Srinagar, Jan 07: Five years after announcement, the state government is yet to start work on Tertiary Care Cancer Centres (TCCC) in Kashmir.
The centres, at Kupwara, Kishtwar and Udhampur, are meant to strengthen the cancer-care facilities at the district level.
In 2013, the Ministry for Health and Family Welfare, Government of India, had sanctioned the release of Rs 47.25-crore Non-Recurring Grant for the establishment of the centres.
The purpose of TCCCs was to decentralise cancer treatment and provide quality services to the people in the peripheral areas.
The centres will have full-fledged departments of medical oncology, surgical oncology, and radiation oncology.
However, the state is yet to begin work on the projects.
Director health services, Kashmir, Dr Saleem Ur Rehman said, “We have sent the tender drawings to Bhabha Atomic Research Centre (BARC). We are waiting for their response and then only we can start the further process.”
He said that once they receive confirmation, they would send the proposal to the government of India.
Except Regional Cancer Centre at SKIMS, there are no other hospitals where cancer patients can go.
Many patients prefer going outside the state for treatment.
In 2017 alone, RCC at SKIMS, Soura, registered 4,500 new cases.
The follow up patients in the centre are 70,439 and 2,368 patients have gone through radiotherapy.
In 2016, around 4000 patients were registered in the centre.
Dr Mohammad Maqbool Lone, Head of the Oncology department at SKIMS, said there was a need of more cancer centres in the state. “Every year, cancer is increasing slowly here. There is a yearly 7 per cent increase in cancer in the state,” he said.

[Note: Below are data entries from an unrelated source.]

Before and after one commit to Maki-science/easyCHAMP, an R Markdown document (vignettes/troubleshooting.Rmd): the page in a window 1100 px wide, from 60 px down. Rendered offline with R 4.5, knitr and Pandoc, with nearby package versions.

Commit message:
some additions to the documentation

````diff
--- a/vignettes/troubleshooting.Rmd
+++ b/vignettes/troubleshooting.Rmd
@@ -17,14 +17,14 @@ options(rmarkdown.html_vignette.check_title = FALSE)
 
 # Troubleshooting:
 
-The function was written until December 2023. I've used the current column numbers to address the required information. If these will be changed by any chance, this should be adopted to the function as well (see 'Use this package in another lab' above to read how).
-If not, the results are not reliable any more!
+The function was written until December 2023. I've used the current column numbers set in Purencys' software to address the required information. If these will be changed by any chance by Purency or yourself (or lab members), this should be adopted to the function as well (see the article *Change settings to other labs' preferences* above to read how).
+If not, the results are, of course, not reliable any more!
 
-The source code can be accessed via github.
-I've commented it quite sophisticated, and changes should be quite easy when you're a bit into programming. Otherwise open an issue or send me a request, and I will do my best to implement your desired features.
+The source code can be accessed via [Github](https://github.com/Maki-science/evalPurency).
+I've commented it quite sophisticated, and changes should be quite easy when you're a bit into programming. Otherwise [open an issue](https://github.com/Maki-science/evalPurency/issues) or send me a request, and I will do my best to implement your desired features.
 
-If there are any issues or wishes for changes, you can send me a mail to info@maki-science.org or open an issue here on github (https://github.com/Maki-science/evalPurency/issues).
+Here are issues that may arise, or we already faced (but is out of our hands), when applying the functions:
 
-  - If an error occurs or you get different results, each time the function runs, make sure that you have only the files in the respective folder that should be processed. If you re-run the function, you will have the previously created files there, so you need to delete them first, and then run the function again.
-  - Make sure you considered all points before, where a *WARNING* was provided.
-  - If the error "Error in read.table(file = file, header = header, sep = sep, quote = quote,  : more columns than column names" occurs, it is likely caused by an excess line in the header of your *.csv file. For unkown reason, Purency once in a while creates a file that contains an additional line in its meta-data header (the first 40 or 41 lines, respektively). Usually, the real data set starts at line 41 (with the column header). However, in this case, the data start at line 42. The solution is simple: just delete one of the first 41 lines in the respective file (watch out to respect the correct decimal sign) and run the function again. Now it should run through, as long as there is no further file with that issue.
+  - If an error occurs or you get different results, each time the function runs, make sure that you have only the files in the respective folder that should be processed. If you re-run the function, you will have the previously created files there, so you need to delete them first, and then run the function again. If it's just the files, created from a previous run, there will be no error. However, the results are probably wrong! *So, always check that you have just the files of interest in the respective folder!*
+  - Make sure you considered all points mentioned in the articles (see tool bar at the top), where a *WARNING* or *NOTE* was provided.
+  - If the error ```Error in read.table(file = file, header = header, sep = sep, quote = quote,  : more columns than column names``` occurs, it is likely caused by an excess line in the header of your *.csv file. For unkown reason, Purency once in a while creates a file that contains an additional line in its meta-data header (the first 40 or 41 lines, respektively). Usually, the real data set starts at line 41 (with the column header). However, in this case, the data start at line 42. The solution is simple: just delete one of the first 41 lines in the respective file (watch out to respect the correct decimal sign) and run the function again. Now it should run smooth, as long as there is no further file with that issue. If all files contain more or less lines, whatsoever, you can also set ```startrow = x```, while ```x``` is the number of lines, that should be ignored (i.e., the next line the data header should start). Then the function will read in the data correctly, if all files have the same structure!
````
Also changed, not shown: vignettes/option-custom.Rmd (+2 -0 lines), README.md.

“We are receiving patients from all districts of the state. Around, 95% of the patients in Jammu and Kashmir visit SKIMS for treatment. It will be better if government opens more centres in the state.”
“As per the population of the state we need more centres in different districts where trained oncologists can treat the patients,” he said.
Mohammad Aslam, a patient from Kupwara at the hospital said that he has to cover long distance to reach SKIMS for therapies.
“If government would open more centres, it will help poor patients like me.”
Another patient from north, Jabeena Bano said she has to go outside the state thrice a year for treatment.
“We do not have good facilities here, so I go outside.”